# About this task:
Omitting all images, set down every line below exactly as it appears.

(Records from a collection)

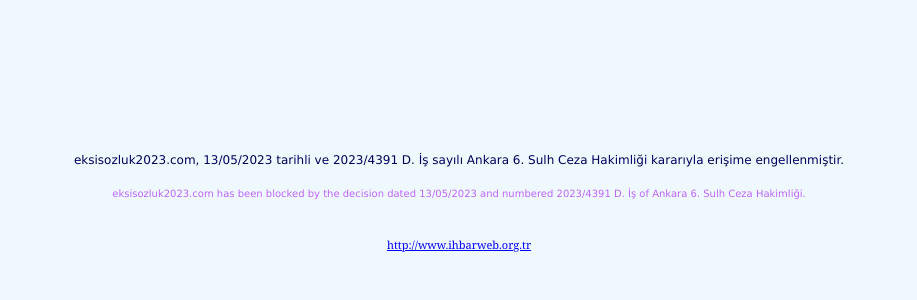
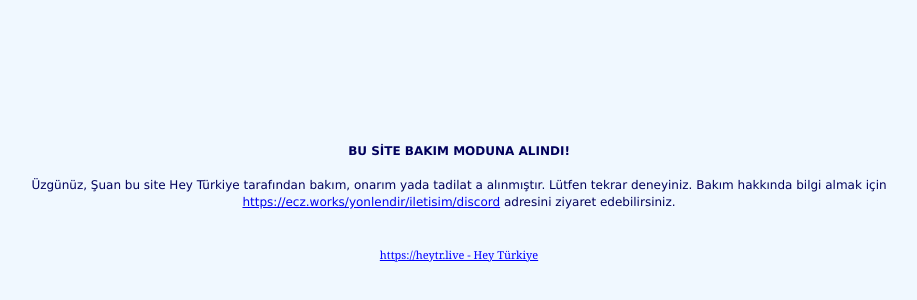
Before and after one commit to heyturkiye204/bakim-modu, a plain HTML site: page index.html in a window 1280 px wide. Shown: the part 202-502 px from the top of the page, without its empty margins (181-1098 px from the left). Drawn offline with Linux system fonts and the light colour scheme.

Commit message:
Update index.html

```diff
--- a/index.html
+++ b/index.html
@@ -2,10 +2,11 @@
   <head>
    <meta http-equiv="Content-Type" content="text/html; charset=utf8">
 	<title>Bakım Modu | Hey Türkiye </title>
- <style type="text/css">
 
-	.erisime_engellenmis {
-		font-family: Arial, Helvetica, sans-serif;
+	  <style type="text/css">
+	@import url('https://fonts.googleapis.com/css2?family=Montserrat:wght@100;200;300;400;500;600;700;800;900&display=swap');
+	       .erisime_engellenmis {
+		font-family: Montserrat, Helvetica, sans-serif;
 		font-size: 32px;
 		font-weight: bold;
 		color: #0000FF;
@@ -169,12 +170,12 @@
   <table border ="0" align="center" cellpadding="0" cellspacing="0" width="1024" height="100%">
 <tr> <td class="alticizgili_genisliktd">
 
-<span class="yazi2_2">eksisozluk2023.com, 13/05/2023 tarihli ve 2023/4391 D. İş sayılı Ankara 6. Sulh Ceza Hakimliği kararıyla erişime engellenmiştir.</span>
+<span class="yazi2_2"><b>BU SİTE BAKIM MODUNA ALINDI! </b></span>
 <br><br>
-<span class="yazi3_1">eksisozluk2023.com has been blocked by the decision dated 13/05/2023 and numbered 2023/4391 D. İş of Ankara 6. Sulh Ceza Hakimliği.</span>
+<span class="yazi2_2">Üzgünüz, Şuan bu site Hey Türkiye tarafından bakım, onarım yada tadilat a alınmıştır. Lütfen tekrar deneyiniz. Bakım hakkında bilgi almak için <a href="https://ecz.works/yonlendir/iletisim/discord">https://ecz.works/yonlendir/iletisim/discord</a> adresini ziyaret edebilirsiniz. </span>
 <br><br><br>
 
-	   <a class="link" target = "_blank" href="http://www.ihbarweb.org.tr">http://www.ihbarweb.org.tr</a>
+	   <a class="link" target = "_blank" href="https://heytr.live">https://heytr.live - Hey Türkiye</a>
 	   </td>
    </tr>
 
```
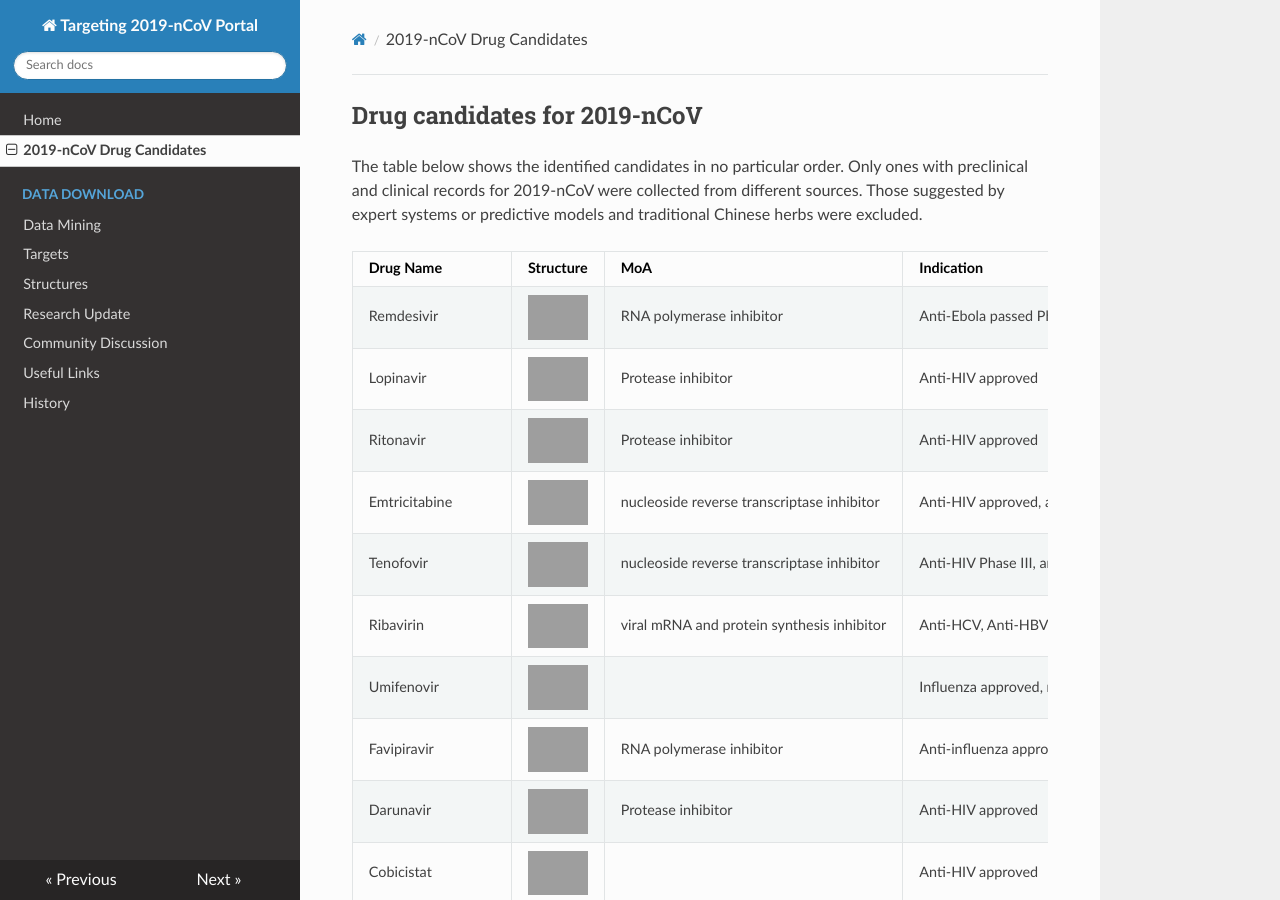
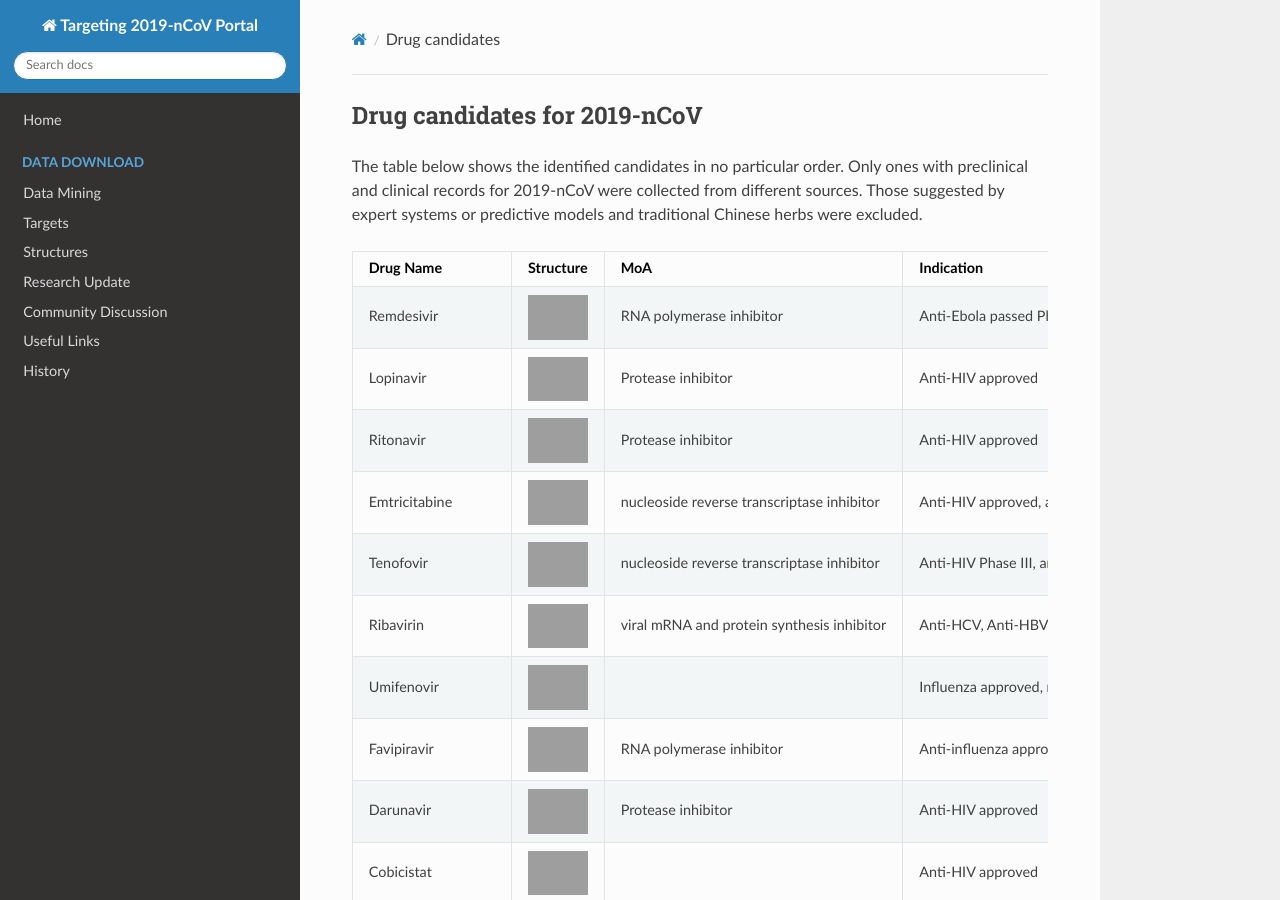
Before and after one commit to GHDDI-AILab/Targeting2019-nCoV, an MkDocs documentation site: the page built from docs/drug_candidates.md, in a window 1280 px wide and 900 px high, cut to the strip 0-900 px from the top of the window. Built offline with MkDocs 1.6.1, drawn with Linux system fonts in a browser that asks for light colours; nearby versions of some CDN libraries; grey boxes are pictures that could not be loaded.

Commit message:
Update mkdocs.yml

```diff
--- a/mkdocs.yml
+++ b/mkdocs.yml
@@ -10,7 +10,7 @@ extra_javascript:
 
 nav:
     - Home: index.md
-    - 2019-nCoV Drug Candidates: drug_candidates.md
+
     - Data Download:
       - Data Mining: CoV_Experiment_Data.md
       - Targets: nCov_Targets.md
```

# Your solution:
Before and after one commit to heyturkiye204/bakim-modu, a plain HTML site: page index.html in a window 1280 px wide. Shown: the part 202-502 px from the top of the page, without its empty margins (181-1098 px from the left). Drawn offline with Linux system fonts and the light colour scheme.

Commit message:
Update index.html

```diff
--- a/index.html
+++ b/index.html
@@ -2,10 +2,11 @@
   <head>
    <meta http-equiv="Content-Type" content="text/html; charset=utf8">
 	<title>Bakım Modu | Hey Türkiye </title>
- <style type="text/css">
 
-	.erisime_engellenmis {
-		font-family: Arial, Helvetica, sans-serif;
+	  <style type="text/css">
+	@import url('https://fonts.googleapis.com/css2?family=Montserrat:wght@100;200;300;400;500;600;700;800;900&display=swap');
+	       .erisime_engellenmis {
+		font-family: Montserrat, Helvetica, sans-serif;
 		font-size: 32px;
 		font-weight: bold;
 		color: #0000FF;
@@ -169,12 +170,12 @@
   <table border ="0" align="center" cellpadding="0" cellspacing="0" width="1024" height="100%">
 <tr> <td class="alticizgili_genisliktd">
 
-<span class="yazi2_2">eksisozluk2023.com, 13/05/2023 tarihli ve 2023/4391 D. İş sayılı Ankara 6. Sulh Ceza Hakimliği kararıyla erişime engellenmiştir.</span>
+<span class="yazi2_2"><b>BU SİTE BAKIM MODUNA ALINDI! </b></span>
 <br><br>
-<span class="yazi3_1">eksisozluk2023.com has been blocked by the decision dated 13/05/2023 and numbered 2023/4391 D. İş of Ankara 6. Sulh Ceza Hakimliği.</span>
+<span class="yazi2_2">Üzgünüz, Şuan bu site Hey Türkiye tarafından bakım, onarım yada tadilat a alınmıştır. Lütfen tekrar deneyiniz. Bakım hakkında bilgi almak için <a href="https://ecz.works/yonlendir/iletisim/discord">https://ecz.works/yonlendir/iletisim/discord</a> adresini ziyaret edebilirsiniz. </span>
 <br><br><br>
 
-	   <a class="link" target = "_blank" href="http://www.ihbarweb.org.tr">http://www.ihbarweb.org.tr</a>
+	   <a class="link" target = "_blank" href="https://heytr.live">https://heytr.live - Hey Türkiye</a>
 	   </td>
    </tr>
 
```
Before and after one commit to GHDDI-AILab/Targeting2019-nCoV, an MkDocs documentation site: the page built from docs/drug_candidates.md, in a window 1280 px wide and 900 px high, cut to the strip 0-900 px from the top of the window. Built offline with MkDocs 1.6.1, drawn with Linux system fonts in a browser that asks for light colours; nearby versions of some CDN libraries; grey boxes are pictures that could not be loaded.

Commit message:
Update mkdocs.yml

```diff
--- a/mkdocs.yml
+++ b/mkdocs.yml
@@ -10,7 +10,7 @@ extra_javascript:
 
 nav:
     - Home: index.md
-    - 2019-nCoV Drug Candidates: drug_candidates.md
+
     - Data Download:
       - Data Mining: CoV_Experiment_Data.md
       - Targets: nCov_Targets.md
```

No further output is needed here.